Enjoy the gardens
Nestled within a hidden valley, the gardens at Ightham Mote occupy fourteen acres, with a narrow stream running through it supplying two lakes, the moat and tumbling down two cascades on its journey through the garden. Other natural springs have been tapped to supply the four small fountain pools and open channels which add to the atmosphere, charm, tranquillity and variety of the gardens, developed like the house, over 700 years with the ideas of each successive owner.
As you walk down the slope and turn the corner, you'll arrive at the North Lawn with its 18th century cascade and terraced walks on either side. Originally the site of a lake, it was drained in the 18th century to create the lawn, which features in the painting 'A Game of Bowls' by John Singer Sargent that we now have in the house.
As the sun sinks lower in the sky, the harsh light of high summer is replaced by a warming glow, softening the colours and making them easier on the eye.
With the vibrant coloured stems of the dogwood, through to the snowdrops peeping out, don't be shy about exploring the garden this winter.
Celebrate the arrival of spring in the garden. From snowdrops, crocus and the heady scent of Daphne, to the gradual awakening of daffodils, there are splashes of colour throughout.
The garden is at its most colourful during the summer months. With vibrant colours, the buzz of wildlife and space to relax in the historic pleasure grounds, it’s time to make the most of nature.
Wander around the house, and past the tower to discover the Enclosed Garden hidden behind ragstone walls. This secluded, paved garden with its 'secret garden' behind the hedge provides a charming place to spend some time. Sunlight dances off the cherub fountain in the centre, whilst the soft colours and foliage of the planting scheme reflect an American's idea of a traditional English garden.
Coming out of the enclosed garden, the original garden and house entrance was from the driveway to your right (the gates were originally to your left). Imagine riding through the gates and dismounting your horse onto the mounting block to start your visit.
Today, as you walk into stable courtyard, there are formal lawns and bright herbaceous borders. In the 17th Century it was a working farm as well as a forecourt to the house with stables and farm buildings on three sides and a large oval cart/carriage ‘circle’. When the ‘new’ farmyard was built in the 18th Century the remaining buildings were converted to workers cottages and the courtyard made more ornamental with the lawns and borders.

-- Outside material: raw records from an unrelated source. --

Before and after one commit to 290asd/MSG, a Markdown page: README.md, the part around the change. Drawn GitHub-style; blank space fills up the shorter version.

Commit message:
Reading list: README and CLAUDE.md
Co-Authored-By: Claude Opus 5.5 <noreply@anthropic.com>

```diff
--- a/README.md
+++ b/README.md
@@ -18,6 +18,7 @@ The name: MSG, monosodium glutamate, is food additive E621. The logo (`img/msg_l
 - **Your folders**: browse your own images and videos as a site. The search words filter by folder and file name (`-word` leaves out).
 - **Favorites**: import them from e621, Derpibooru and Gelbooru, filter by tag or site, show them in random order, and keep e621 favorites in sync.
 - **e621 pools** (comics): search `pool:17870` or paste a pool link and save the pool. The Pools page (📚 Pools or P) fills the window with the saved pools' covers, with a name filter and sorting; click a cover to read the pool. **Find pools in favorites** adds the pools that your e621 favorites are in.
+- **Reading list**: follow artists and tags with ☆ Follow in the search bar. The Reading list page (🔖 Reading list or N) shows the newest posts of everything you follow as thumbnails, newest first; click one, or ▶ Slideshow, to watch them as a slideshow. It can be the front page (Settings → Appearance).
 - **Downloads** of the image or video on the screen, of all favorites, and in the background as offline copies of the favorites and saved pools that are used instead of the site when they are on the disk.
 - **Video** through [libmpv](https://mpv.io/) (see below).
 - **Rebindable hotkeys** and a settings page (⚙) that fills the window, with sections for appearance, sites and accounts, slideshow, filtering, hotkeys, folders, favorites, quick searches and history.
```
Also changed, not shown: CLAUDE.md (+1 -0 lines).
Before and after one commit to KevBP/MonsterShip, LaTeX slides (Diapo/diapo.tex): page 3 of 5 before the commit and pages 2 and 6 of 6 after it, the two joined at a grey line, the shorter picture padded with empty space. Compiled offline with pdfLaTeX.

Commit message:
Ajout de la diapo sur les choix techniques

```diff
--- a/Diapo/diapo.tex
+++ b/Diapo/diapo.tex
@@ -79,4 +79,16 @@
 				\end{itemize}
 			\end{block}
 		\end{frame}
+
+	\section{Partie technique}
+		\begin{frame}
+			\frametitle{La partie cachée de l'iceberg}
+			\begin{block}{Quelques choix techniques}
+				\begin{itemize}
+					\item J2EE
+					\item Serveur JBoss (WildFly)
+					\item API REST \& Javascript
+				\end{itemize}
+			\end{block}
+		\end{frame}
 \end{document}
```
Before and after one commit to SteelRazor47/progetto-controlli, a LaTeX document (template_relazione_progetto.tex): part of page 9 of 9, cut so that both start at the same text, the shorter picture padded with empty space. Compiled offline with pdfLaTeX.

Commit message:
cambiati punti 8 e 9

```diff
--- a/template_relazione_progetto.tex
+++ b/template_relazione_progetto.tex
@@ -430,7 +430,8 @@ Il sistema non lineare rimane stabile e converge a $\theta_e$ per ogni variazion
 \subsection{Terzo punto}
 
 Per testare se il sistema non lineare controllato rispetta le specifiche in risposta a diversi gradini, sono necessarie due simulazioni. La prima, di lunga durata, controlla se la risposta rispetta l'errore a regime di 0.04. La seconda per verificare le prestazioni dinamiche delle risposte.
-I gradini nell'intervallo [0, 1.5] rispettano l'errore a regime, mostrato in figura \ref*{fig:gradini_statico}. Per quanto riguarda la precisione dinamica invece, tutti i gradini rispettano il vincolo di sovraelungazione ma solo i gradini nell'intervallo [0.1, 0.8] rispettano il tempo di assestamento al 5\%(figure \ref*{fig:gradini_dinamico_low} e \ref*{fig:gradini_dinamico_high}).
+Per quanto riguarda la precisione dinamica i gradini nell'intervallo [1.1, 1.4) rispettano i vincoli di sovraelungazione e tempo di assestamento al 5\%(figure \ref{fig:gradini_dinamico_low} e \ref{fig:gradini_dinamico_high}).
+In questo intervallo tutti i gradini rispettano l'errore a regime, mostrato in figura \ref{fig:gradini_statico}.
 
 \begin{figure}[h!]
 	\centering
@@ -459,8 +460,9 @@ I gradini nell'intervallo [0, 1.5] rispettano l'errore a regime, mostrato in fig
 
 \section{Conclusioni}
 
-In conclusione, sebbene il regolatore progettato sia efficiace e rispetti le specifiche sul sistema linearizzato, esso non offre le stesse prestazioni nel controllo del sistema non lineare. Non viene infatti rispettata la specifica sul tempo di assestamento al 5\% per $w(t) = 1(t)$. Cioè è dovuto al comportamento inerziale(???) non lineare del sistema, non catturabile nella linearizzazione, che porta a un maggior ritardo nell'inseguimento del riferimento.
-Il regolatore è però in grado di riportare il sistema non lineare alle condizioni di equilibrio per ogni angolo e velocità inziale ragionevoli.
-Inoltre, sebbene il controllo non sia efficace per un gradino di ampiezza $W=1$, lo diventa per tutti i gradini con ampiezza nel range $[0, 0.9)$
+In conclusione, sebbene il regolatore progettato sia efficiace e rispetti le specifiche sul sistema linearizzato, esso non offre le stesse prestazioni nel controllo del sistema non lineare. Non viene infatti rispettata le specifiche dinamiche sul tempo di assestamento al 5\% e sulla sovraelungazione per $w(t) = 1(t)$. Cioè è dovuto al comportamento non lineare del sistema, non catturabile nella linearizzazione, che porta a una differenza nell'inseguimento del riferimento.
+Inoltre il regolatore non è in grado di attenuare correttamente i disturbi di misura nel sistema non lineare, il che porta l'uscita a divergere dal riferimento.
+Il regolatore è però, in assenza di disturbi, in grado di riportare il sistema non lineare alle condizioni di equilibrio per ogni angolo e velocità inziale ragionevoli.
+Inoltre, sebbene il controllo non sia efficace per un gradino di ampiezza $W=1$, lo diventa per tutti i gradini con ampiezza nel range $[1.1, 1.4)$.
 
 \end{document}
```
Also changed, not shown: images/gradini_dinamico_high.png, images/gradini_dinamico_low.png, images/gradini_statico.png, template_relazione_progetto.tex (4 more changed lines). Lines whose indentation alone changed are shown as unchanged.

The formal garden, with its saucer pond in the centre and four ‘symmetrical’ beds has been an Italianate garden, and a rose garden. Most recently it has formal bedding displays, changed twice each year, designed by a different member of the gardening team. It is interesting for us and for our visitors to have an area to try out and see different planting ideas.
Stepping through the high hedge, the cutting garden provides a fine display of flower and foliage shapes and colours throughout summer and beautiful cut flowers for the house. The scent from the cutting garden is especially good at the end of June and into July when the sweet peas and lavender are at their best.
Long herbaceous border
On the other side of the orchard wall, the west terrace walk boasts fine herbaceous borders, with rustic wood archways across the grass pathway featuring climbing roses. Its long season of interest is provided by a variety of bulbs in spring, and the display of flowers and foliage from July to September and often into October.
North Pleasure grounds
With a meandering stream, ornamental lake, informal lawns and specimen trees, the pleasure grounds at the north end of the garden probably have their origins in the 18th century and were extended again in the 19th century.
This was a period when many newly discovered ‘exotic’ trees and other plants were being collected and planted in wealthy gardens. Significant planting was carried out during the ownership of Victorian naturalist Prideaux John Selby who had a great interest in trees and sadly, a number of them were uprooted in the 1987 hurricane. However, a number of fine specimens have survived and other trees planted since. It is a lovely place to enjoy a gentle stroll, sit in the shade and have a picnic, take in the views or simply relax in a deckchair and listen to the sounds of birdsong and leaves rustling in the breeze.
From the north pleasure grounds a sloping path and steps under a canopy of trees leads to the upper pathway running along a planted sunny bank towards visitor reception. lower path leads to the east grass terrace overlooking the north lawn running along a bank with cherry trees underplanted with snowdrops, primroses and daffodils, creating a cheery display in spring followed by wildflowers in summer.
The South Lake - A lost garden
This area provides a wonderful view to the manor across the lake with the house reflected in the water. The south lake pleasure grounds may also be of 18th century origin and further developed in 19th. Following its decline in the early 20th century, the area became overgrown by self-sown trees, laurel and invasive weeds. As with the conservation work done in parts of the north pleasure grounds, each year we are doing what work we can with the time and resources we have to bring this once lost area back under control so that when funding and resources are available, we can restore it as both an attractive pleasure grounds and a haven for wildlife.
For opening times, please click here. Some areas may have to close at short notice due to weather / ground conditions. Parts of the gardens are closed during the winter months.